Q: Dr. Eppley, I have some cheekbone reduction questions. I’m already quite dissatisfied with the droopiness of the lower third of my face and along my jaw. Hence, I’m extremely worried that the cheekbone reduction would further worsen this droopy look. I’m sure you’ve heard about the “falling tent without its support” metaphor, to describe what happens to the surrounding skin when the cheekbone is reduced. I’m hoping to gain a more balanced midface without this happening.

While you mentioned that I may be too young for any lifting, I would be very interested in any lifting/liposuction procedures to effectively ameliorate the droopiness that I’m seeing, both in my midface and my neck area.

A: Any time you disrupt the attachments of the cheek, there is always the risk of some soft tissue sag. As I stated in my prior email this has not been an issue that I have seen from cheekbone reductions due to fixation of the osteotomized bone segments in their correct anatomic position. But that being said, the only way to have zero risk of that not happening is to not have the procedure.

When I mentioned that you are too young for any lifting procedure, it is important that you understand what I mean by that statement. All facial lifting procedures have as their origin the treatment of tissues that have dropped or sagged due to aging. Thus there is tissue laxity by which they can be moved. Young people, however, do not have any tissue laxity and thus any true lifting procedure can not really be done.

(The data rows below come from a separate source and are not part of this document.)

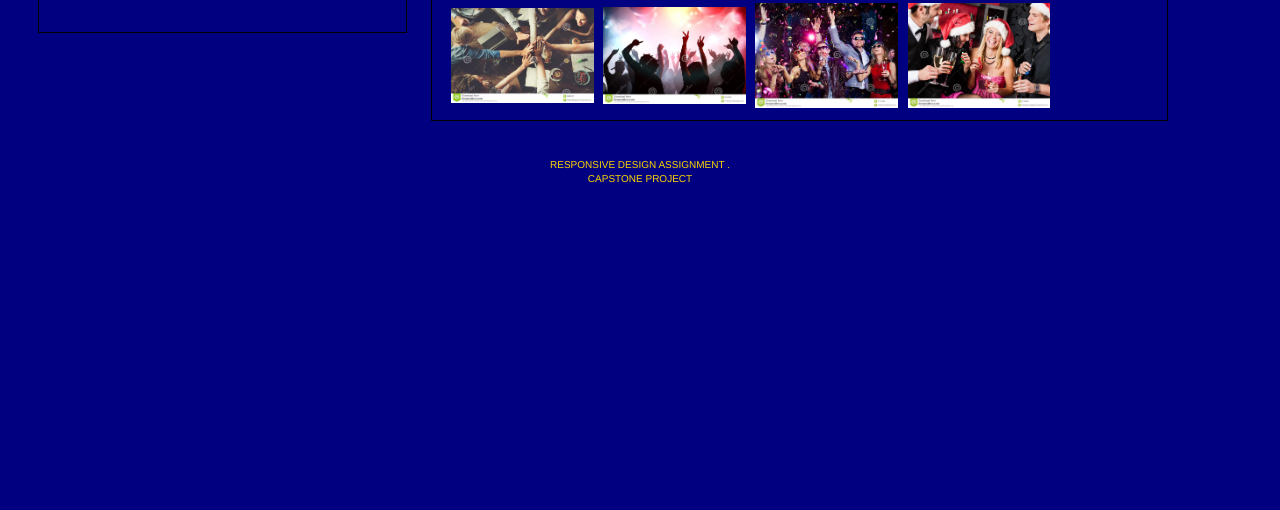
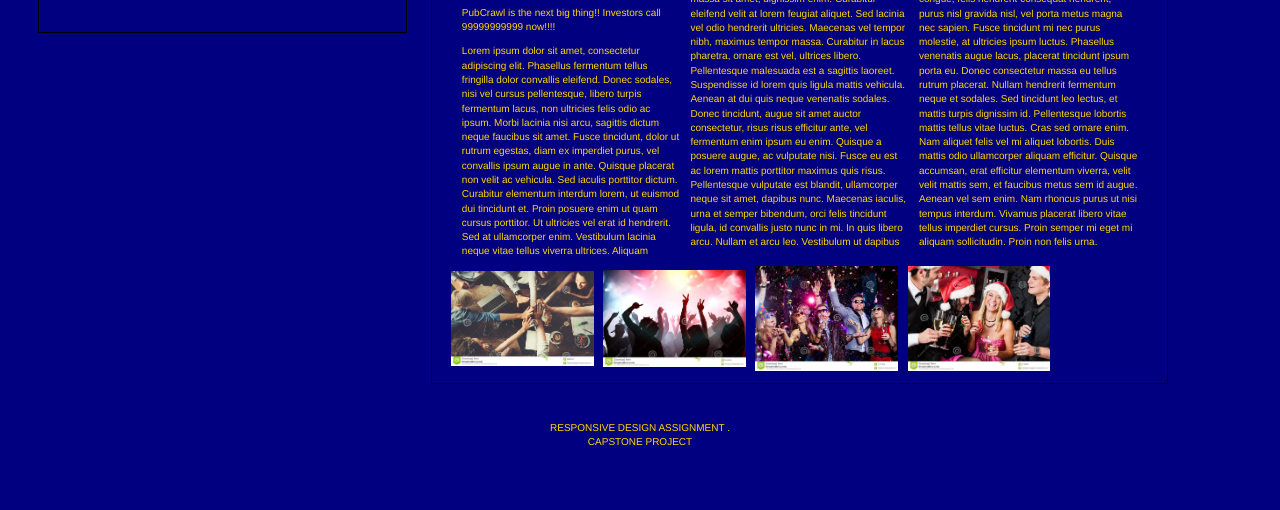
Before and after one commit to pubcrawlproject/pubcrawlproject.github.io, a plain HTML site: page company.html in a window 1280 px wide. Shown: the part 355-865 px from the top of the page. Before the commit the page ends 800 px from the top, so only its background shows below. Drawn offline with nearby package versions, Linux system fonts and the light colour scheme.

Commit message:
Update company.html

```diff
--- a/company.html
+++ b/company.html
@@ -48,6 +48,15 @@ Style the page  as it appears in the example. -->
 	<div class="myClass">
 		<h3> What's PubCrawl??</h3>
 		<p >PubCrawl is the next big thing!! Investors call 99999999999 now!!!!</p>
+		<p>Lorem ipsum dolor sit amet, consectetur adipiscing elit. Phasellus fermentum tellus fringilla dolor convallis eleifend. Donec sodales, nisi vel cursus pellentesque, libero turpis fermentum lacus, non ultricies felis odio ac ipsum. Morbi lacinia nisi arcu, sagittis dictum neque faucibus sit amet. Fusce tincidunt, dolor ut rutrum egestas, diam ex imperdiet purus, vel convallis ipsum augue in ante. Quisque placerat non velit ac vehicula. Sed iaculis porttitor dictum. Curabitur elementum interdum lorem, ut euismod dui tincidunt et.
+
+Proin posuere enim ut quam cursus porttitor. Ut ultricies vel erat id hendrerit. Sed at ullamcorper enim. Vestibulum lacinia neque vitae tellus viverra ultrices. Aliquam tempor ex ut nunc ultrices, eu condimentum odio volutpat. Quisque dapibus vulputate turpis sit amet pulvinar. Phasellus a mi rutrum, rutrum massa sit amet, dignissim enim. Curabitur eleifend velit at lorem feugiat aliquet. Sed lacinia vel odio hendrerit ultricies. Maecenas vel tempor nibh, maximus tempor massa. Curabitur in lacus pharetra, ornare est vel, ultrices libero. Pellentesque malesuada est a sagittis laoreet. Suspendisse id lorem quis ligula mattis vehicula. Aenean at dui quis neque venenatis sodales. Donec tincidunt, augue sit amet auctor consectetur, risus risus efficitur ante, vel fermentum enim ipsum eu enim. Quisque a posuere augue, ac vulputate nisi.
+
+Fusce eu est ac lorem mattis porttitor maximus quis risus. Pellentesque vulputate est blandit, ullamcorper neque sit amet, dapibus nunc. Maecenas iaculis, urna et semper bibendum, orci felis tincidunt ligula, id convallis justo nunc in mi. In quis libero arcu. Nullam et arcu leo. Vestibulum ut dapibus ante. Nulla mollis risus et feugiat cursus. Proin vel rutrum tellus. Sed lectus quam, sagittis a lacinia non, scelerisque vitae libero.
+
+Cras congue, felis hendrerit consequat hendrerit, purus nisl gravida nisl, vel porta metus magna nec sapien. Fusce tincidunt mi nec purus molestie, at ultricies ipsum luctus. Phasellus venenatis augue lacus, placerat tincidunt ipsum porta eu. Donec consectetur massa eu tellus rutrum placerat. Nullam hendrerit fermentum neque et sodales. Sed tincidunt leo lectus, et mattis turpis dignissim id. Pellentesque lobortis mattis tellus vitae luctus.
+
+Cras sed ornare enim. Nam aliquet felis vel mi aliquet lobortis. Duis mattis odio ullamcorper aliquam efficitur. Quisque accumsan, erat efficitur elementum viverra, velit velit mattis sem, et faucibus metus sem id augue. Aenean vel sem enim. Nam rhoncus purus ut nisi tempus interdum. Vivamus placerat libero vitae tellus imperdiet cursus. Proin semper mi eget mi aliquam sollicitudin. Proin non felis urna.</p>
 	</div>
 
 	<div>
```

You can not move someone’s tissues into a ‘super normal’ anatomic position. While it is possible to re-establish normal tissue positions AFTER they have dropped, you can’t really lift tissues that have not dropped. In addition, and equally importantly, any effective lifting procedures require scars. In the midface that is going to be eyelid, temporal or both scar locations. This is always a potential aesthetic concern in young people, particularly in thicker Asian skin. My point being is that you have to have a really good reason to do these lifting procedures as you don’t want to trade off one aesthetic problem for another.

Dr. Barry Eppley
Indianapolis, Indiana